In the records below, count each line where the word "stored" appears, and reply with that number only.
--*--
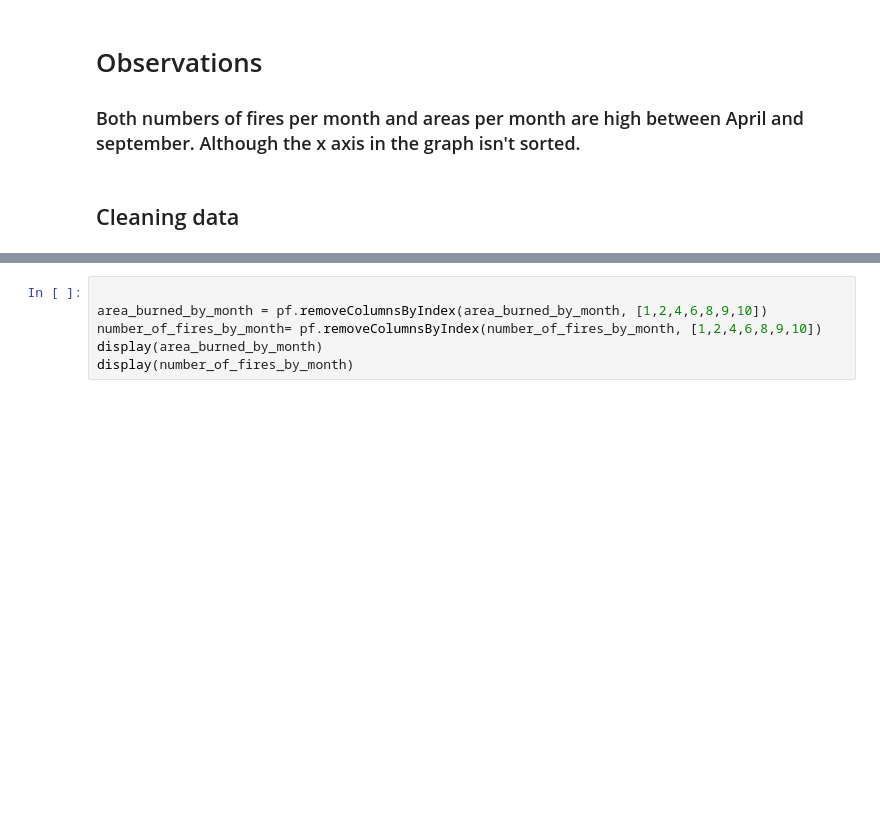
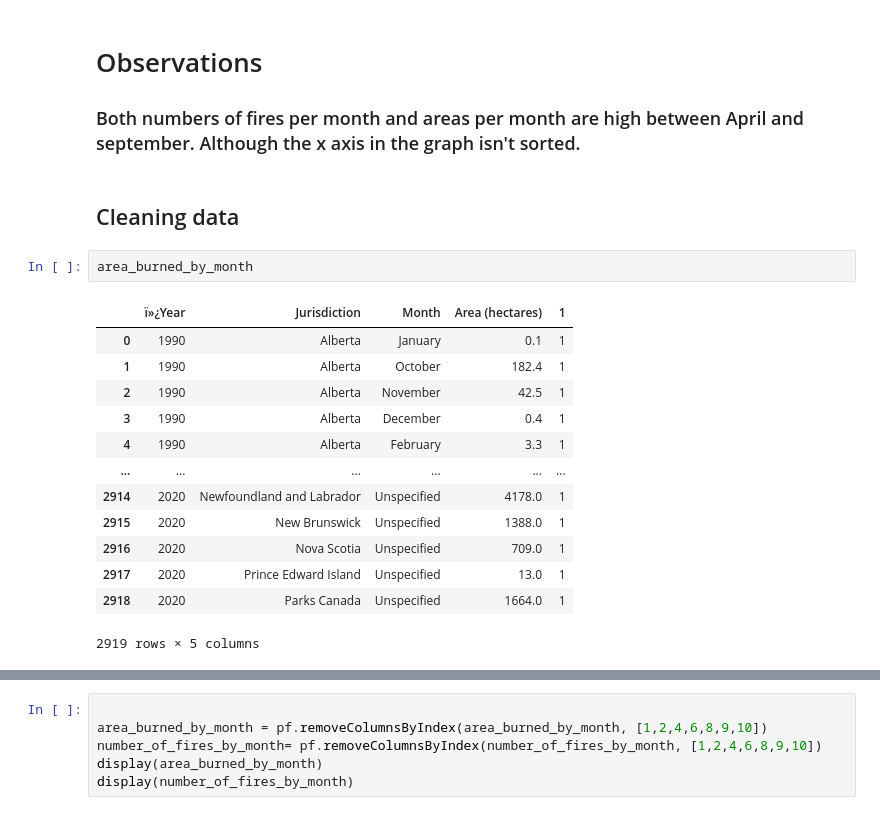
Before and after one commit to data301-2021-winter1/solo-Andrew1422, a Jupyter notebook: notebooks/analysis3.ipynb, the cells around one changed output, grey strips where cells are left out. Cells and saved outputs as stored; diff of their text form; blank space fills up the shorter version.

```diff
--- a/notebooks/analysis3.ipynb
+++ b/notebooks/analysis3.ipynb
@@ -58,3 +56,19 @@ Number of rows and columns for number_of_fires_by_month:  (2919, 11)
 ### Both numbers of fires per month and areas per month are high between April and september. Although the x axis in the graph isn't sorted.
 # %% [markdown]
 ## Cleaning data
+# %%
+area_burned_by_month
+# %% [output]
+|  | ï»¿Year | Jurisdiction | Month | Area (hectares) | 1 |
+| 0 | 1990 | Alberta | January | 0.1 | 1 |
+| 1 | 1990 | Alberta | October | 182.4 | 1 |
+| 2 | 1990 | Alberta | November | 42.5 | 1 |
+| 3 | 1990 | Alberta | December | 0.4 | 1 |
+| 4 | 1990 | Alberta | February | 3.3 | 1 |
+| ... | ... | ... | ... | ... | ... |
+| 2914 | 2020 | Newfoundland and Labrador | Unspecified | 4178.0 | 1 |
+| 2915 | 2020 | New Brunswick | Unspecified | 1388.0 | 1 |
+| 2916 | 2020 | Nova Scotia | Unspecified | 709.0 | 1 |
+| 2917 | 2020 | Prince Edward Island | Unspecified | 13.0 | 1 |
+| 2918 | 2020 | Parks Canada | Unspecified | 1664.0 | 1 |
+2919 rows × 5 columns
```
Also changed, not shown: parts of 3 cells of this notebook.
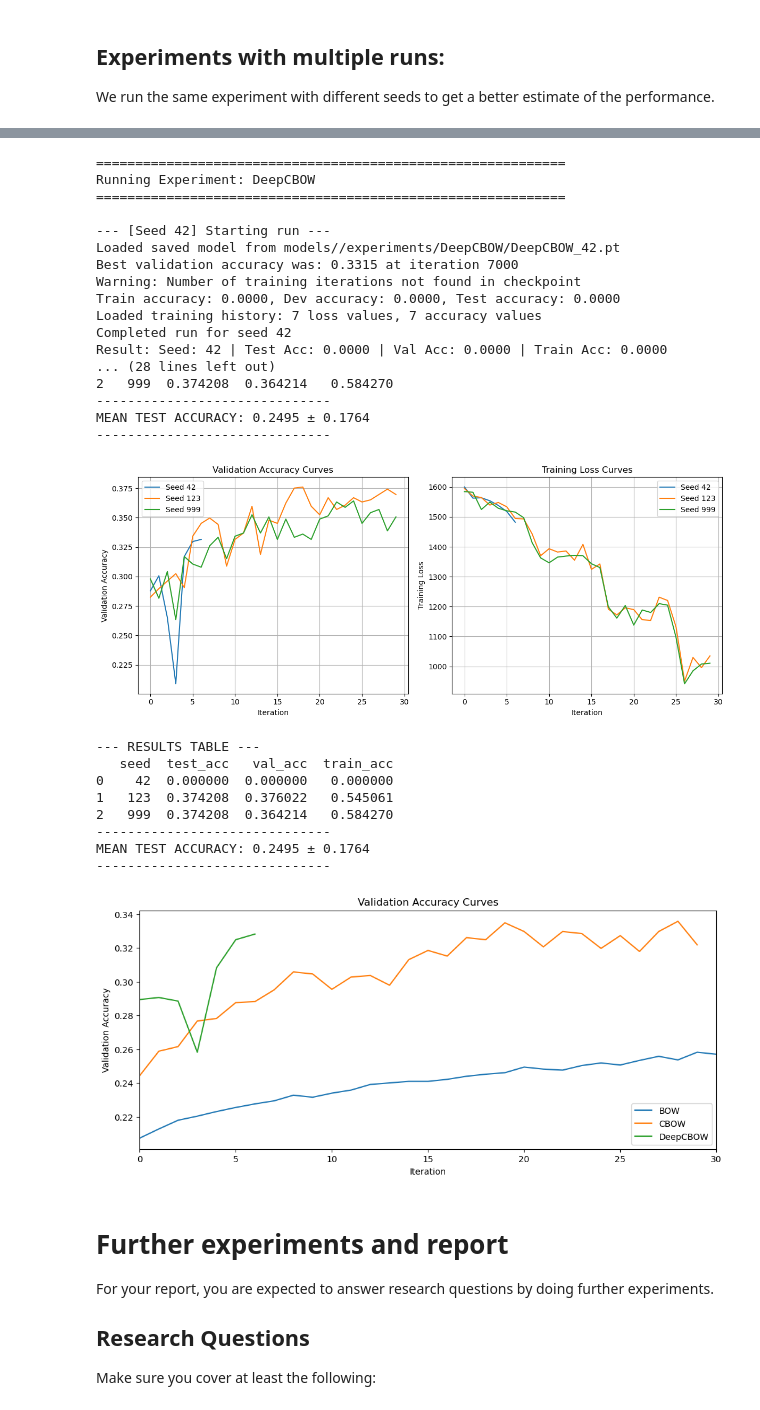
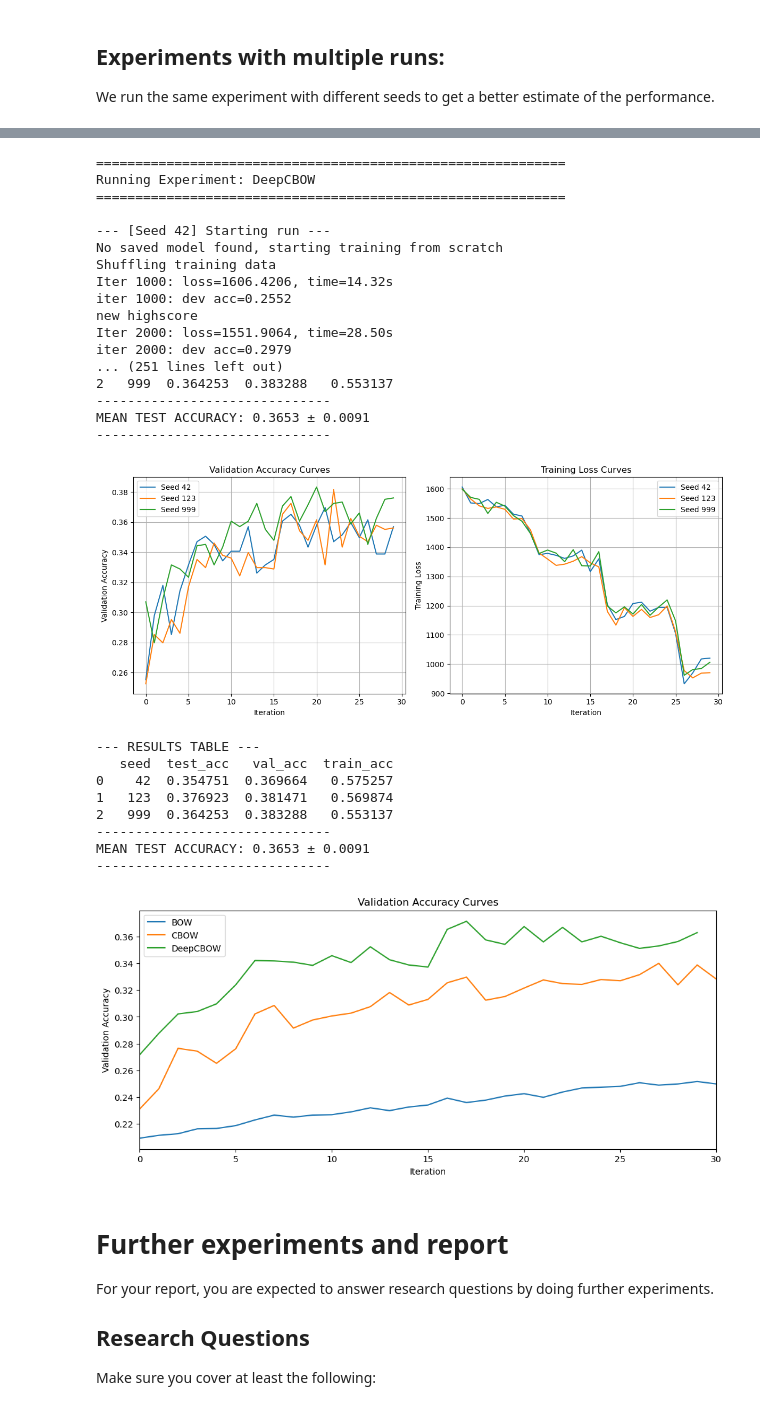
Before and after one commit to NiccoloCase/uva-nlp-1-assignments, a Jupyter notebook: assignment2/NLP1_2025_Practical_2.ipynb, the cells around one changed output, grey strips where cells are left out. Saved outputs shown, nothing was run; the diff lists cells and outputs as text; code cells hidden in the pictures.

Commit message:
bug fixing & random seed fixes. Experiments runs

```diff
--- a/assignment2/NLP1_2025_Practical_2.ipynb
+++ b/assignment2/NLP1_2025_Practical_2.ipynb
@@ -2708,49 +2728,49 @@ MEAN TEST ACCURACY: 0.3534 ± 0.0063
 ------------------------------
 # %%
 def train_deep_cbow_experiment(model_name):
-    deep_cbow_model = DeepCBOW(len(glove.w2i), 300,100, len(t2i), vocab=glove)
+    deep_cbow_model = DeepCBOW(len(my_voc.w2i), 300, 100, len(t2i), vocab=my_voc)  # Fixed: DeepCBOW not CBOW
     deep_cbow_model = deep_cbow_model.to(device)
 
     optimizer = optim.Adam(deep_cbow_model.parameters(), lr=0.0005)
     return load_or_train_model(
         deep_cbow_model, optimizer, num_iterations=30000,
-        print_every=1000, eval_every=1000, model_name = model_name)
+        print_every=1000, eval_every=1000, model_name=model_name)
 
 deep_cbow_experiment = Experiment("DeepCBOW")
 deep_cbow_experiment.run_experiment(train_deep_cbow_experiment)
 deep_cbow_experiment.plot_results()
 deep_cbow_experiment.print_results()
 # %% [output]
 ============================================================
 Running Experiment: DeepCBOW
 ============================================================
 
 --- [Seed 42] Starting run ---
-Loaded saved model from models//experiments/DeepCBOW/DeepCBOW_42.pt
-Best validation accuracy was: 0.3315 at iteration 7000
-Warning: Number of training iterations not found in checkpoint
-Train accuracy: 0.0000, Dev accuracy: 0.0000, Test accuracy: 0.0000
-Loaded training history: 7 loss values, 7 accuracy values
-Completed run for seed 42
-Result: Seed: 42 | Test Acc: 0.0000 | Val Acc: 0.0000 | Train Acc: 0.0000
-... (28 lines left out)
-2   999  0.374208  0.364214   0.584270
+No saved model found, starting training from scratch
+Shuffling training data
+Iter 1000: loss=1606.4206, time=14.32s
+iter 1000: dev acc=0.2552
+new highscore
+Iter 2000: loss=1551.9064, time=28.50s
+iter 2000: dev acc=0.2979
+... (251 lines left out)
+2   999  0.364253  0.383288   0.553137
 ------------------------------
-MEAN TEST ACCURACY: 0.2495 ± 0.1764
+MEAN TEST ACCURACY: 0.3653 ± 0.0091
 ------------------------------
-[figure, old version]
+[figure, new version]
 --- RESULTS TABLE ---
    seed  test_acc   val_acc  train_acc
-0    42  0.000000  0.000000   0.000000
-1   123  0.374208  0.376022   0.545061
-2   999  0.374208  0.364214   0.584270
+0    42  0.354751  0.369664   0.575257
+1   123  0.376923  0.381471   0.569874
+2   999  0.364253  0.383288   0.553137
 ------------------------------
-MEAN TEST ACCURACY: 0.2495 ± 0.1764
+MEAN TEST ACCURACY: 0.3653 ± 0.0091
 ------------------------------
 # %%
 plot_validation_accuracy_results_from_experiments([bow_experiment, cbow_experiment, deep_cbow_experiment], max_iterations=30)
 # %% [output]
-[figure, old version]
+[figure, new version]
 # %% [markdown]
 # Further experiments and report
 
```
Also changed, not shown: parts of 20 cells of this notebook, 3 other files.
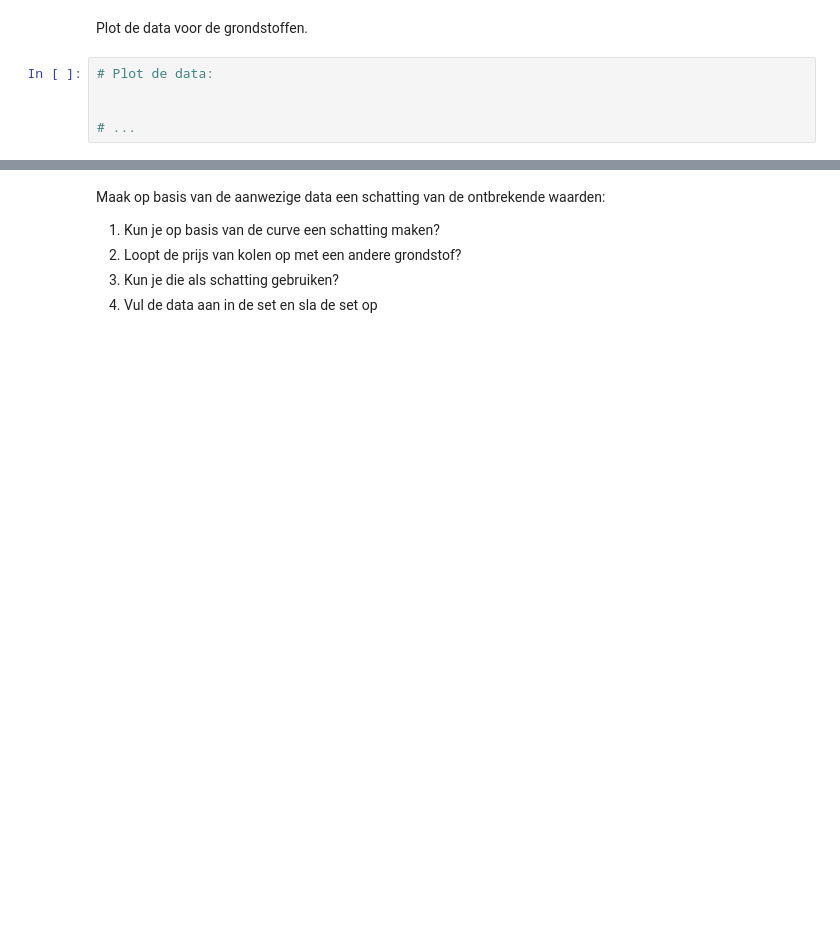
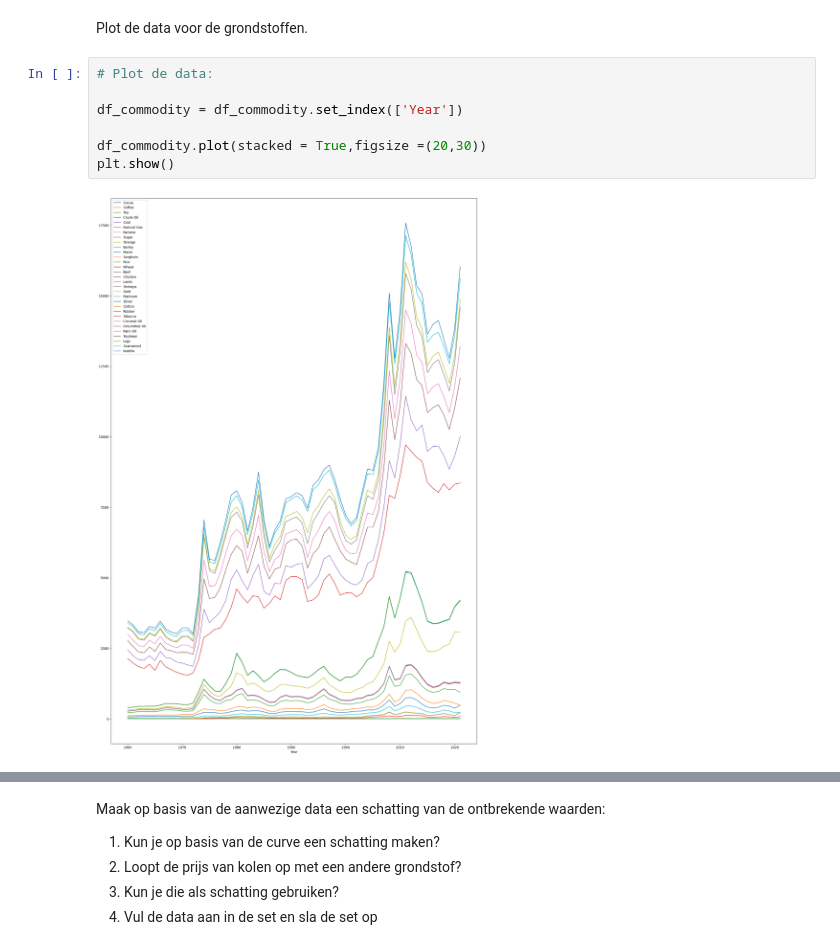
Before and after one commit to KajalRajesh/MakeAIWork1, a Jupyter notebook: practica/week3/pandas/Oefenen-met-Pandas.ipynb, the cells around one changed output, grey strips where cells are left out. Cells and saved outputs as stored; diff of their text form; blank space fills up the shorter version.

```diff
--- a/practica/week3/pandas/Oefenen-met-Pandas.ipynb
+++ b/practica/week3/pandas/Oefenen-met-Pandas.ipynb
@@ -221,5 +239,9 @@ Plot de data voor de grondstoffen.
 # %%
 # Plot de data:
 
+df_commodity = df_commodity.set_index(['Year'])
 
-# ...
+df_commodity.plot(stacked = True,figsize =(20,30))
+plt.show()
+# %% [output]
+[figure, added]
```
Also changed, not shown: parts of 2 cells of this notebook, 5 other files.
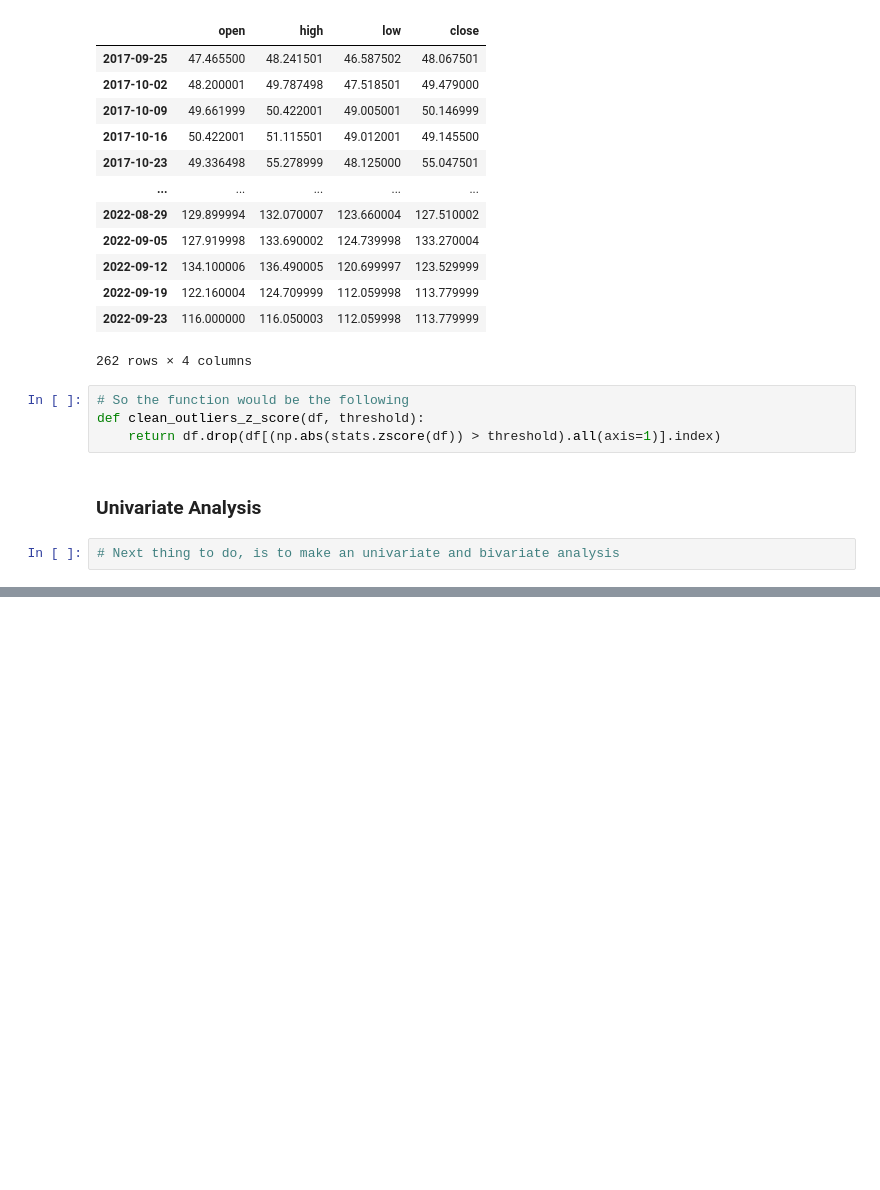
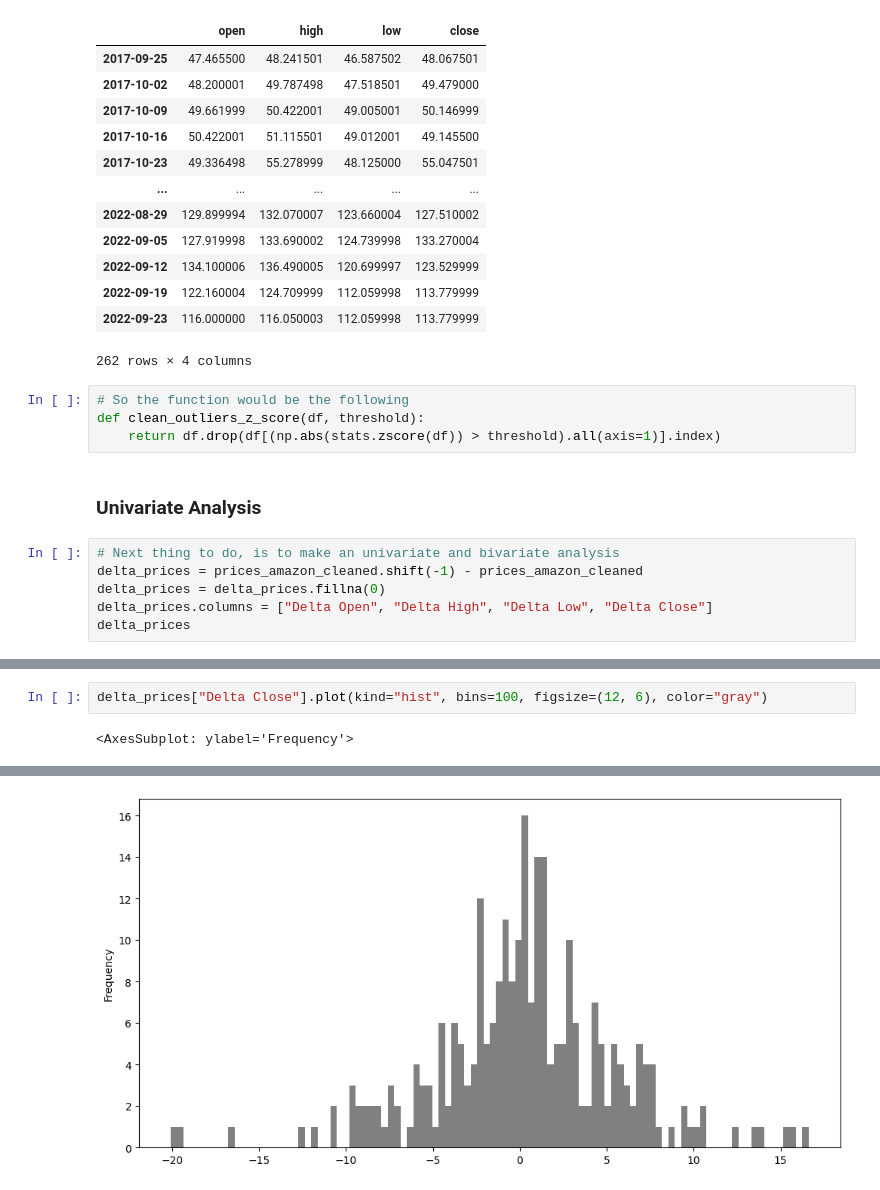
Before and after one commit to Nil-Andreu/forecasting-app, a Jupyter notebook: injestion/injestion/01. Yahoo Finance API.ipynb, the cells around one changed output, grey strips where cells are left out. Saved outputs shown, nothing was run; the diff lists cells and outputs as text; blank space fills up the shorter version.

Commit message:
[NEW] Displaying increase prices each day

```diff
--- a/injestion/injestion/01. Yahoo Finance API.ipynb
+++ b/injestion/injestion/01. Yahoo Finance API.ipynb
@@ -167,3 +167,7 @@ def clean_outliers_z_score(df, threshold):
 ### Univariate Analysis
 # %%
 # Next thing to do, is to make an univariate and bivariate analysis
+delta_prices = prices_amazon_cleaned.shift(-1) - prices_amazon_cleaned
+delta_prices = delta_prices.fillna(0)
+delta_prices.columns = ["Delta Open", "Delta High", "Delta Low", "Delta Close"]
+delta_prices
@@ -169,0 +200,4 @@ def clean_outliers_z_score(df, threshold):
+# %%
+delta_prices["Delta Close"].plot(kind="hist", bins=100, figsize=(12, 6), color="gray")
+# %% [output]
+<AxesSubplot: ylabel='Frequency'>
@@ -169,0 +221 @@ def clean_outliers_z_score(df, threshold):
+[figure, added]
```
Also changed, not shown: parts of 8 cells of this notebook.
--*--
→ Result for this task
2